How to complete this task: Where an entry holds an image, skip the image but reproduce the rest word for word.

[Structured diff data]
╔══
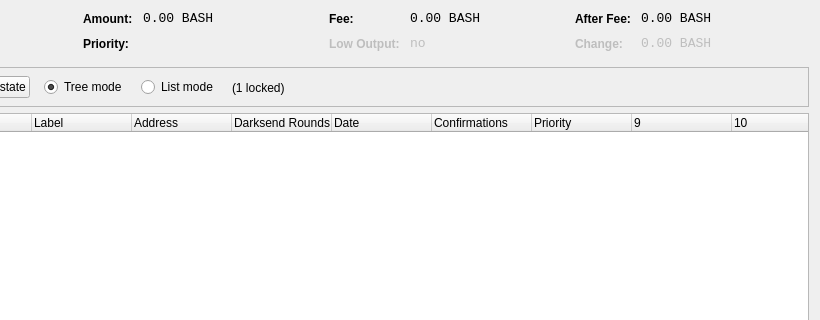
Qt form src/qt/forms/coincontroldialog.ui (bashcoindev/bashcoin) before a commit; both pictures show x 180 to 1000 and y 0 to 320 of the 1000 by 500 pixel window.
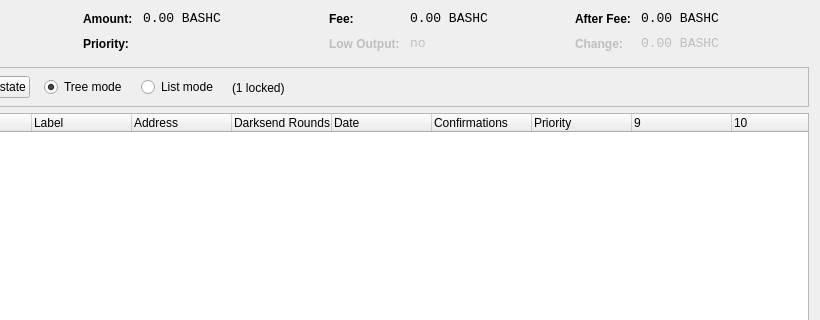
The same form after that commit. Custom widgets are drawn as their Qt base class.

Patch:
```diff
--- a/src/qt/forms/coincontroldialog.ui
+++ b/src/qt/forms/coincontroldialog.ui
@@ -141,7 +141,7 @@
           <enum>Qt::ActionsContextMenu</enum>
          </property>
          <property name="text">
-          <string notr="true">0.00 BASH</string>
+          <string notr="true">0.00 BASHC</string>
          </property>
          <property name="textInteractionFlags">
           <set>Qt::LinksAccessibleByMouse|Qt::TextSelectableByKeyboard|Qt::TextSelectableByMouse</set>
@@ -221,7 +221,7 @@
           <enum>Qt::ActionsContextMenu</enum>
          </property>
          <property name="text">
-          <string notr="true">0.00 BASH</string>
+          <string notr="true">0.00 BASHC</string>
          </property>
          <property name="textInteractionFlags">
           <set>Qt::LinksAccessibleByMouse|Qt::TextSelectableByKeyboard|Qt::TextSelectableByMouse</set>
@@ -307,7 +307,7 @@
           <enum>Qt::ActionsContextMenu</enum>
          </property>
          <property name="text">
-          <string notr="true">0.00 BASH</string>
+          <string notr="true">0.00 BASHC</string>
          </property>
          <property name="textInteractionFlags">
           <set>Qt::LinksAccessibleByMouse|Qt::TextSelectableByKeyboard|Qt::TextSelectableByMouse</set>
@@ -345,7 +345,7 @@
           <enum>Qt::ActionsContextMenu</enum>
          </property>
          <property name="text">
-          <string notr="true">0.00 BASH</string>
+          <string notr="true">0.00 BASHC</string>
          </property>
          <property name="textInteractionFlags">
           <set>Qt::LinksAccessibleByMouse|Qt::TextSelectableByKeyboard|Qt::TextSelectableByMouse</set>
```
╚══
Answer box:
Qt form src/qt/forms/coincontroldialog.ui (bashcoindev/bashcoin) before a commit; both pictures show x 180 to 1000 and y 0 to 320 of the 1000 by 500 pixel window.
The same form after that commit. Custom widgets are drawn as their Qt base class.

Patch:
```diff
--- a/src/qt/forms/coincontroldialog.ui
+++ b/src/qt/forms/coincontroldialog.ui
@@ -141,7 +141,7 @@
           <enum>Qt::ActionsContextMenu</enum>
          </property>
          <property name="text">
-          <string notr="true">0.00 BASH</string>
+          <string notr="true">0.00 BASHC</string>
          </property>
          <property name="textInteractionFlags">
           <set>Qt::LinksAccessibleByMouse|Qt::TextSelectableByKeyboard|Qt::TextSelectableByMouse</set>
@@ -221,7 +221,7 @@
           <enum>Qt::ActionsContextMenu</enum>
          </property>
          <property name="text">
-          <string notr="true">0.00 BASH</string>
+          <string notr="true">0.00 BASHC</string>
          </property>
          <property name="textInteractionFlags">
           <set>Qt::LinksAccessibleByMouse|Qt::TextSelectableByKeyboard|Qt::TextSelectableByMouse</set>
@@ -307,7 +307,7 @@
           <enum>Qt::ActionsContextMenu</enum>
          </property>
          <property name="text">
-          <string notr="true">0.00 BASH</string>
+          <string notr="true">0.00 BASHC</string>
          </property>
          <property name="textInteractionFlags">
           <set>Qt::LinksAccessibleByMouse|Qt::TextSelectableByKeyboard|Qt::TextSelectableByMouse</set>
@@ -345,7 +345,7 @@
           <enum>Qt::ActionsContextMenu</enum>
          </property>
          <property name="text">
-          <string notr="true">0.00 BASH</string>
+          <string notr="true">0.00 BASHC</string>
          </property>
          <property name="textInteractionFlags">
           <set>Qt::LinksAccessibleByMouse|Qt::TextSelectableByKeyboard|Qt::TextSelectableByMouse</set>
```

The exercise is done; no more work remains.